## Exercise objective:
From the entries below, please gather each line containing the string "circle".

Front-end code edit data
_ _ _ _

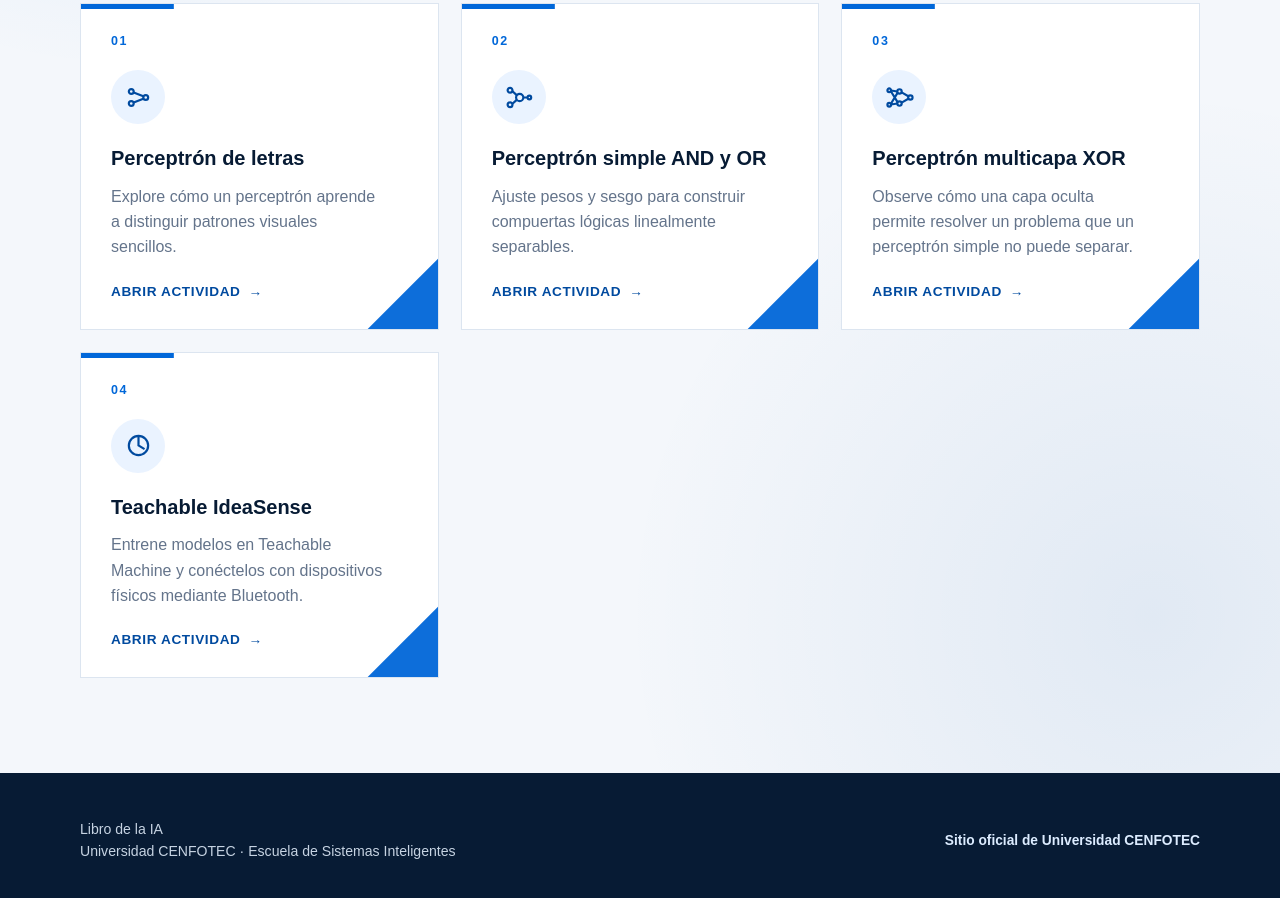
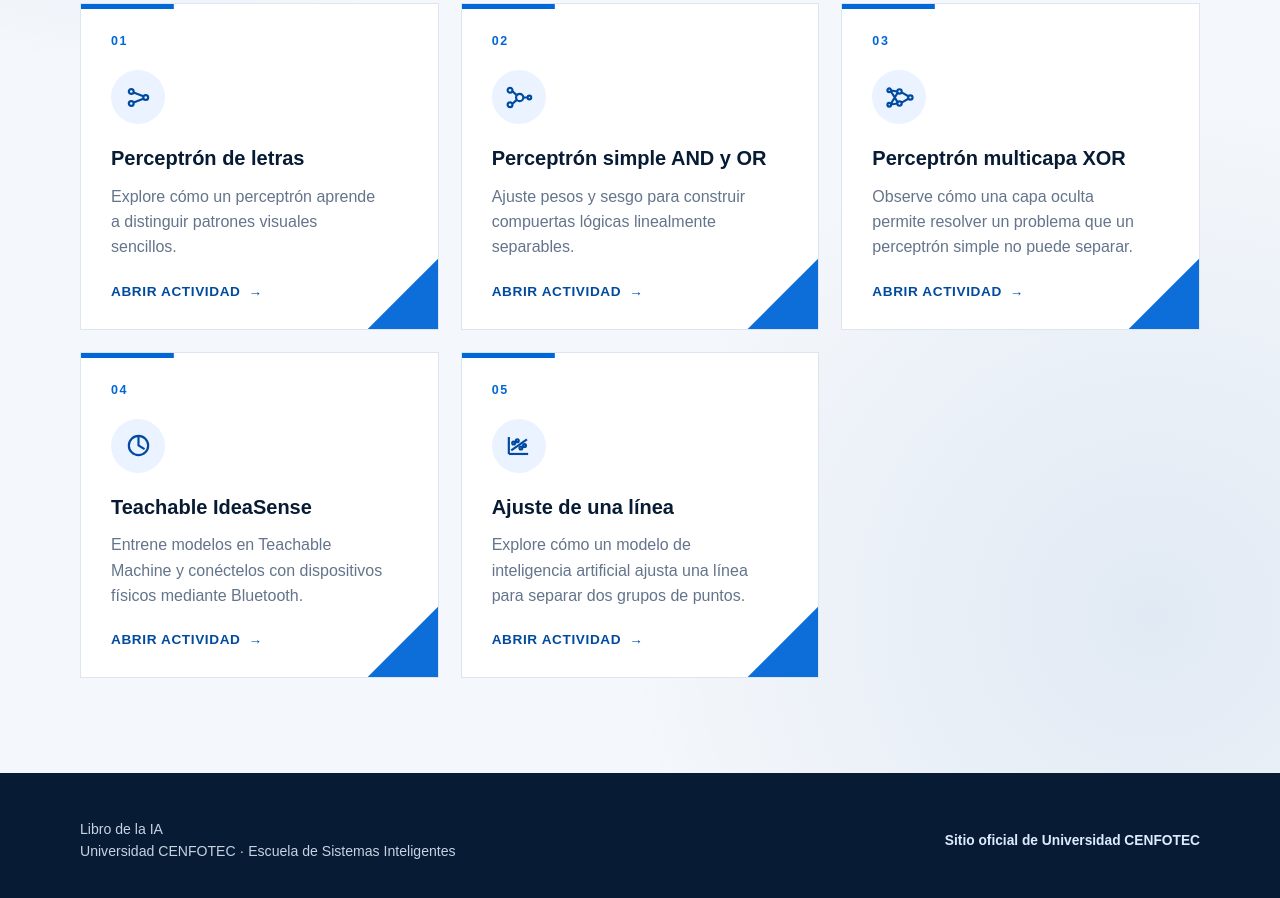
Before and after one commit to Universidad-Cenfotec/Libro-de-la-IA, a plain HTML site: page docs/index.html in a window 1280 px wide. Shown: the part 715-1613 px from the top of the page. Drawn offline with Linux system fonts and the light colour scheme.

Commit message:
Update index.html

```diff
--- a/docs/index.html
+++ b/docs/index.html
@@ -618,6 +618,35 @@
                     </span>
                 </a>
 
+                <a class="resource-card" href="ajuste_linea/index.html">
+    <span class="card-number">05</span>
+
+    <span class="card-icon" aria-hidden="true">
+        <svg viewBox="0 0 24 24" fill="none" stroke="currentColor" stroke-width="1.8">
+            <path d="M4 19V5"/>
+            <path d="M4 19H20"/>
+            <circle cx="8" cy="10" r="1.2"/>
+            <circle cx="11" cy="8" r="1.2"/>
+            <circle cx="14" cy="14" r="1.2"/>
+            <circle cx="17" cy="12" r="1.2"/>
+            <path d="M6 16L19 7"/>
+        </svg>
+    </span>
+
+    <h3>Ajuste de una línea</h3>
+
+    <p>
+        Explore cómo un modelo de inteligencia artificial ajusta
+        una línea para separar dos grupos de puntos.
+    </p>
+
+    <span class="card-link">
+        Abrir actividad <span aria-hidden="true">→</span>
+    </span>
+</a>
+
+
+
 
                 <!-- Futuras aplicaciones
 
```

_ _ _ _

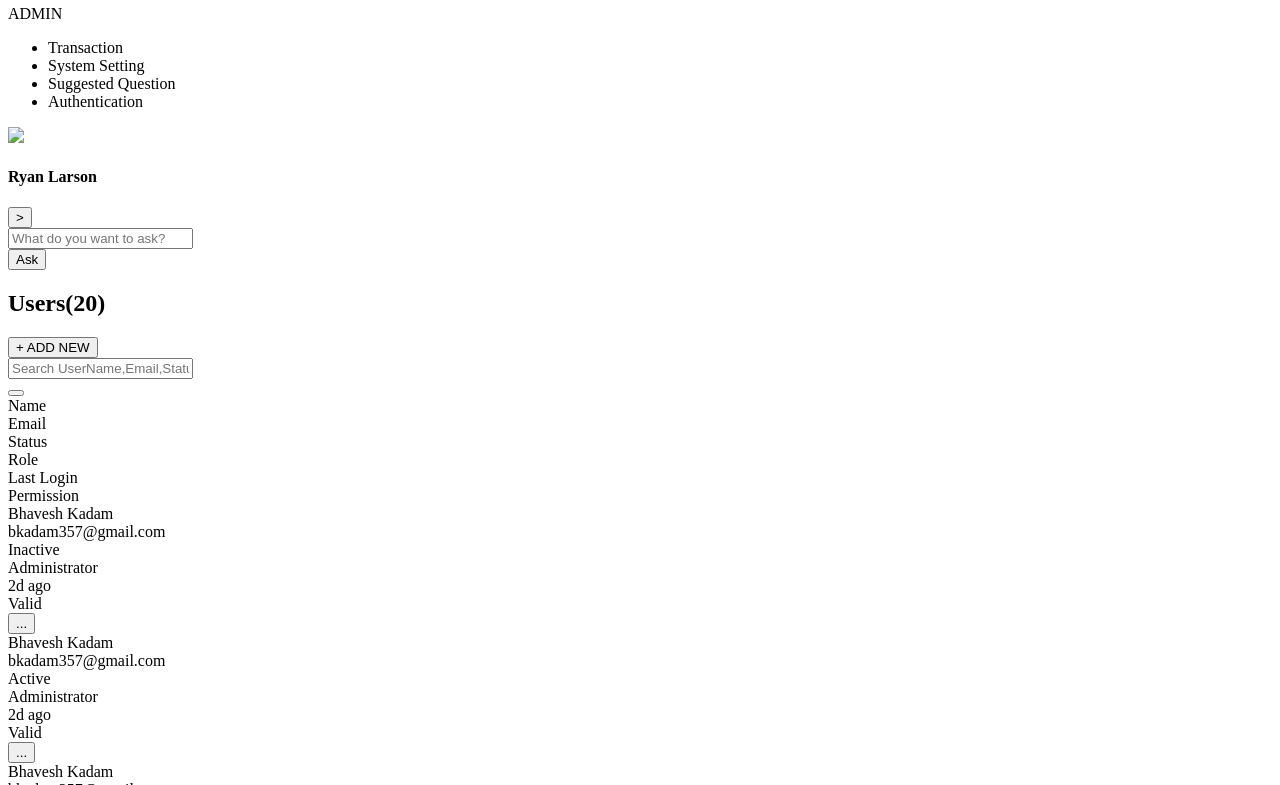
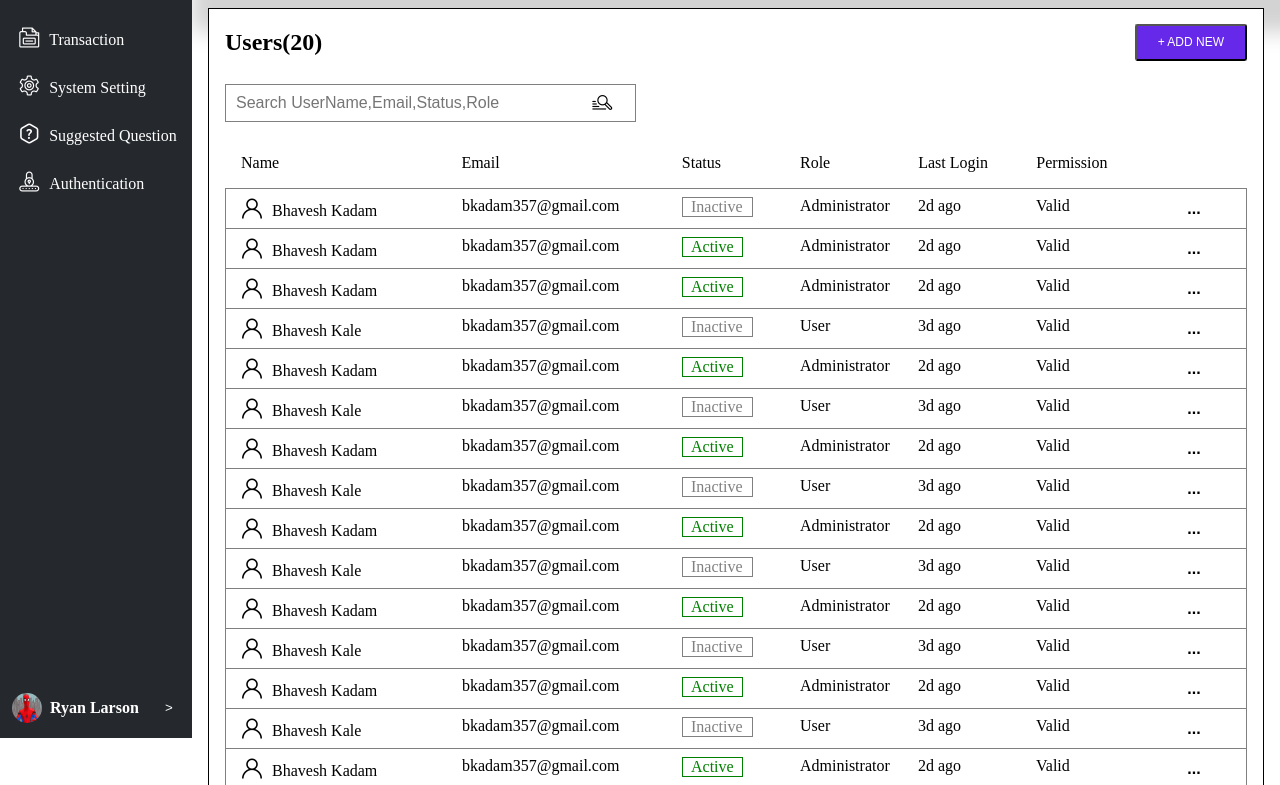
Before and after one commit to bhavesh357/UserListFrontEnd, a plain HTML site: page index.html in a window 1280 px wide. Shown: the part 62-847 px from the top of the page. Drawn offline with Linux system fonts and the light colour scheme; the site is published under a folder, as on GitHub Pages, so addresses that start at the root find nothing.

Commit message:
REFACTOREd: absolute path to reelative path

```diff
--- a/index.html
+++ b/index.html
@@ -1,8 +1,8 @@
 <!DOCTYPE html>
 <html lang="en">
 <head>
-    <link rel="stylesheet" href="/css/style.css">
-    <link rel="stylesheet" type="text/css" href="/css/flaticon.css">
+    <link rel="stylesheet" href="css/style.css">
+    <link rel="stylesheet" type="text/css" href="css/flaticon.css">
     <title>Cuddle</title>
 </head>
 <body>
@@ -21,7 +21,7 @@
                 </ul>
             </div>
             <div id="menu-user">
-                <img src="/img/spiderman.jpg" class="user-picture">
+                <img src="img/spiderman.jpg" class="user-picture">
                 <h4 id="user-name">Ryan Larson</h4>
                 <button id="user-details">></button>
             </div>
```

_ _ _ _

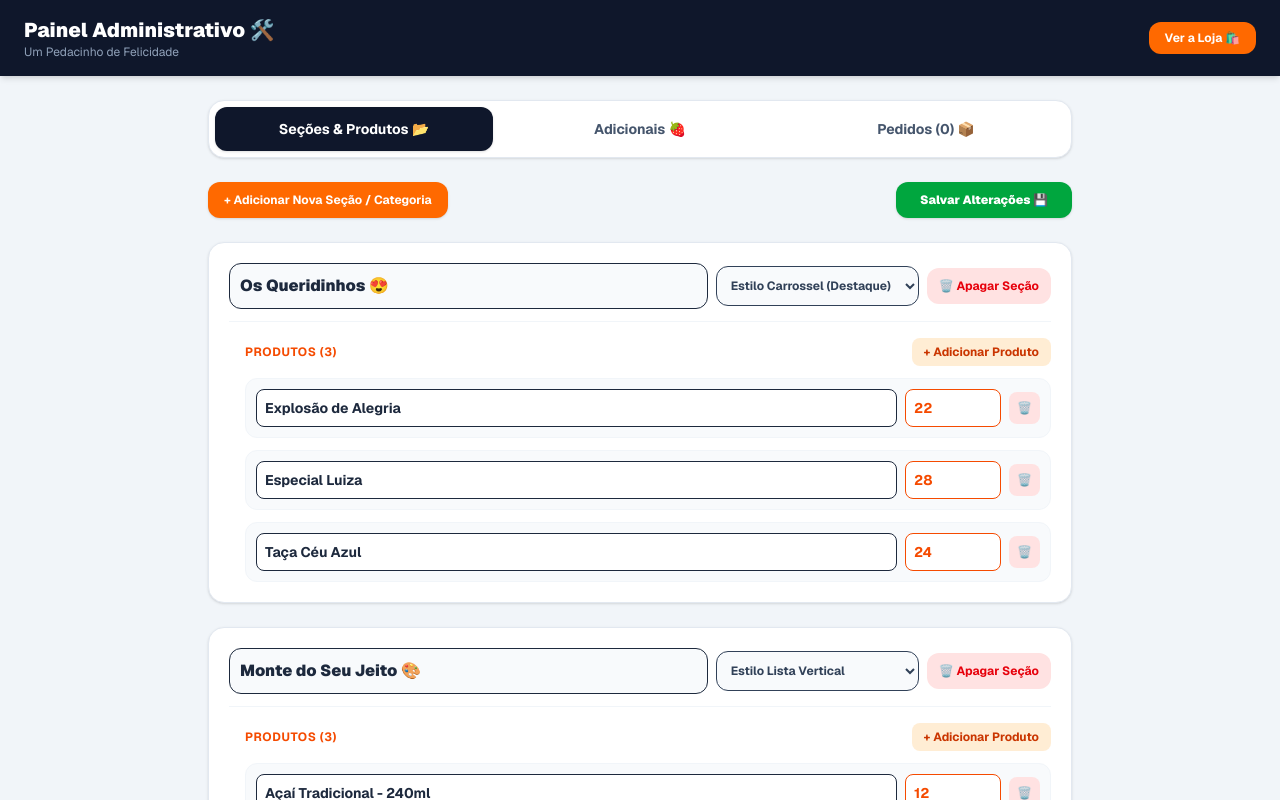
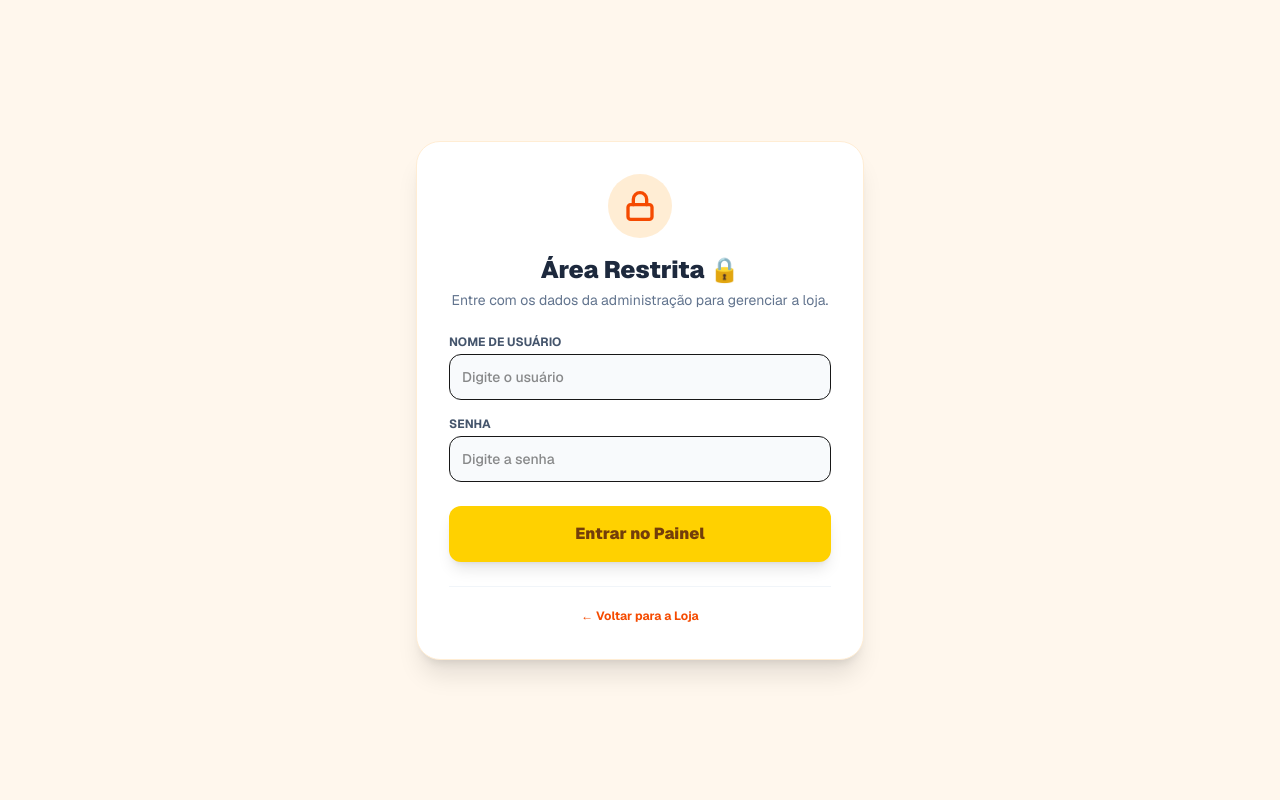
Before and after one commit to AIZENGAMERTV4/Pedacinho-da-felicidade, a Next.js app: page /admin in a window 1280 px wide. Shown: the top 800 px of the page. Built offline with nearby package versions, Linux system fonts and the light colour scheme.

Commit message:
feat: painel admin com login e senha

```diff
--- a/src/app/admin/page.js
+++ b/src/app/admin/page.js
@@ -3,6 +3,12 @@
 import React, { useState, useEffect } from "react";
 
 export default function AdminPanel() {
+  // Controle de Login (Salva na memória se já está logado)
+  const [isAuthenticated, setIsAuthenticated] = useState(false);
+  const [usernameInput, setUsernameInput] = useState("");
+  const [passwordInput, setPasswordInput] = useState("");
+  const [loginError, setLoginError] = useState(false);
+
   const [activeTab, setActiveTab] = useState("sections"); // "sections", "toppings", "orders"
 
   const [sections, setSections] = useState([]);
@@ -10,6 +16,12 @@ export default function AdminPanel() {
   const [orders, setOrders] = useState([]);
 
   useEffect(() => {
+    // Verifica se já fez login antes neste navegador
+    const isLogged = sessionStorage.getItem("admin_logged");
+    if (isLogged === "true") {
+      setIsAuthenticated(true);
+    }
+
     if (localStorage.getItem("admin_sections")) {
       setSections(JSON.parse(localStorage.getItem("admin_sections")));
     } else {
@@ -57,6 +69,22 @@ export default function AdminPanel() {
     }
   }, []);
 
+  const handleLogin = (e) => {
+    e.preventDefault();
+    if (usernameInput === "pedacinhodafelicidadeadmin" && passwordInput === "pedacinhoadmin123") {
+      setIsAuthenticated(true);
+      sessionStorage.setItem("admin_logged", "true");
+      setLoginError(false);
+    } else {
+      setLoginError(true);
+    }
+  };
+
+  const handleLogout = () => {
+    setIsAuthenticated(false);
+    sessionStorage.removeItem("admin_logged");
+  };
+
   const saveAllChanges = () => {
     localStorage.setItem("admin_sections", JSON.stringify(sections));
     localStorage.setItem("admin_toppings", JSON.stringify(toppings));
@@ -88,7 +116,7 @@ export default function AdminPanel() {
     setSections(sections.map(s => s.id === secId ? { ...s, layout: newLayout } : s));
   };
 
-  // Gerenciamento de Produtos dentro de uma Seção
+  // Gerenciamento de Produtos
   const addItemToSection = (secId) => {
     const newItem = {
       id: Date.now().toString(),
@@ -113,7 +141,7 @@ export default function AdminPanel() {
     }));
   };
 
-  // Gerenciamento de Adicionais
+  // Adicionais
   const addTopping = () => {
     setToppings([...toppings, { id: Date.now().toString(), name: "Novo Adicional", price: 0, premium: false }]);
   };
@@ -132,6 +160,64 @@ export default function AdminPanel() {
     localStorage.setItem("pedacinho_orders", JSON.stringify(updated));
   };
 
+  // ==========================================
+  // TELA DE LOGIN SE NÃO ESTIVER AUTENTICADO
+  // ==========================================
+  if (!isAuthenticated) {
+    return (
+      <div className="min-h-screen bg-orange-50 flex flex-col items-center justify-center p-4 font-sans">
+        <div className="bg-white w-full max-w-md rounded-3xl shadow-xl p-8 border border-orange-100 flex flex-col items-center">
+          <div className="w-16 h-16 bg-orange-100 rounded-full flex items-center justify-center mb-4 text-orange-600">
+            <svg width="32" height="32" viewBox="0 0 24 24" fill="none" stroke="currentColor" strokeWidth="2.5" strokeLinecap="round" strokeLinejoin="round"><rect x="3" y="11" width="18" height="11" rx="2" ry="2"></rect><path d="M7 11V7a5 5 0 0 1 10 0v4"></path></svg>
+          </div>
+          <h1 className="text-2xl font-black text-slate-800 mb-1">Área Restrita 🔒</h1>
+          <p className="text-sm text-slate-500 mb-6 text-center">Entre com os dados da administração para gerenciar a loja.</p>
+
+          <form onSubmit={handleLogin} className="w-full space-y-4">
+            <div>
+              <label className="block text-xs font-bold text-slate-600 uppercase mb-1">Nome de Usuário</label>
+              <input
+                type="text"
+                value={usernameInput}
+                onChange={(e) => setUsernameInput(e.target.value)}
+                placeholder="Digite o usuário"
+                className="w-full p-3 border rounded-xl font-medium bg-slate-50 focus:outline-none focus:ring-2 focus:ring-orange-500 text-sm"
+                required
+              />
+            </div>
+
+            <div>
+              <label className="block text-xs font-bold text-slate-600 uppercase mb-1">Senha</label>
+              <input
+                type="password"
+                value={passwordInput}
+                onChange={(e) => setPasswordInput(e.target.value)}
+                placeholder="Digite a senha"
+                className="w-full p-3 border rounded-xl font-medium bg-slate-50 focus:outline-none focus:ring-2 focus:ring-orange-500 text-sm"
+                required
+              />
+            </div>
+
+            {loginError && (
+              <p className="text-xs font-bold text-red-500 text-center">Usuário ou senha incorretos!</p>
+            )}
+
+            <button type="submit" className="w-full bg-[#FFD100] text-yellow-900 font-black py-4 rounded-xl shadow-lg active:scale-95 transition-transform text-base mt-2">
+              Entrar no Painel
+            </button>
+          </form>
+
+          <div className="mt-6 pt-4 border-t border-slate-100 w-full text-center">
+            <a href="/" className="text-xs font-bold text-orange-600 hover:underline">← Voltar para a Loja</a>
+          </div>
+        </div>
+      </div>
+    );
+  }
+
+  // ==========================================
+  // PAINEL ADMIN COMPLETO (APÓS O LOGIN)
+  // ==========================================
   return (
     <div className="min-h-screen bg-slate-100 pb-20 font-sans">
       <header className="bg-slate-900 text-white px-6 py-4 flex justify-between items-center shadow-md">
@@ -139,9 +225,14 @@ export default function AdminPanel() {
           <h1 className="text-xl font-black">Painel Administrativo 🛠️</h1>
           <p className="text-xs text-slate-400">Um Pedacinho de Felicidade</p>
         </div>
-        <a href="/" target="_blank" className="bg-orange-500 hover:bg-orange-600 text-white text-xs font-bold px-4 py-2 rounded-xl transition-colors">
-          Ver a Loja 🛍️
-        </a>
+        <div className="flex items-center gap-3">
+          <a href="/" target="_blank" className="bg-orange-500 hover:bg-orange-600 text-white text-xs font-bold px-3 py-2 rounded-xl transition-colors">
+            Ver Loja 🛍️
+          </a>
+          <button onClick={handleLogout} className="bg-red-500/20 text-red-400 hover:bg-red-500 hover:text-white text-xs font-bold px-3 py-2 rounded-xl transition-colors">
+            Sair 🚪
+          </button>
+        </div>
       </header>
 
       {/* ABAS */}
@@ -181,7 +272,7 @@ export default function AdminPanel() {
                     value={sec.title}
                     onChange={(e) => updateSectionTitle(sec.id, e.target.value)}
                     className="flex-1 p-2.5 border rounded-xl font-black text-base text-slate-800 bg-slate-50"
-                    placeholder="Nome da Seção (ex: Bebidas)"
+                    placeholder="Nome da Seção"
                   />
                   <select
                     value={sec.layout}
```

_ _ _ _

## Task result:
+            <circle cx="8" cy="10" r="1.2"/>
+            <circle cx="11" cy="8" r="1.2"/>
+            <circle cx="14" cy="14" r="1.2"/>
+            <circle cx="17" cy="12" r="1.2"/>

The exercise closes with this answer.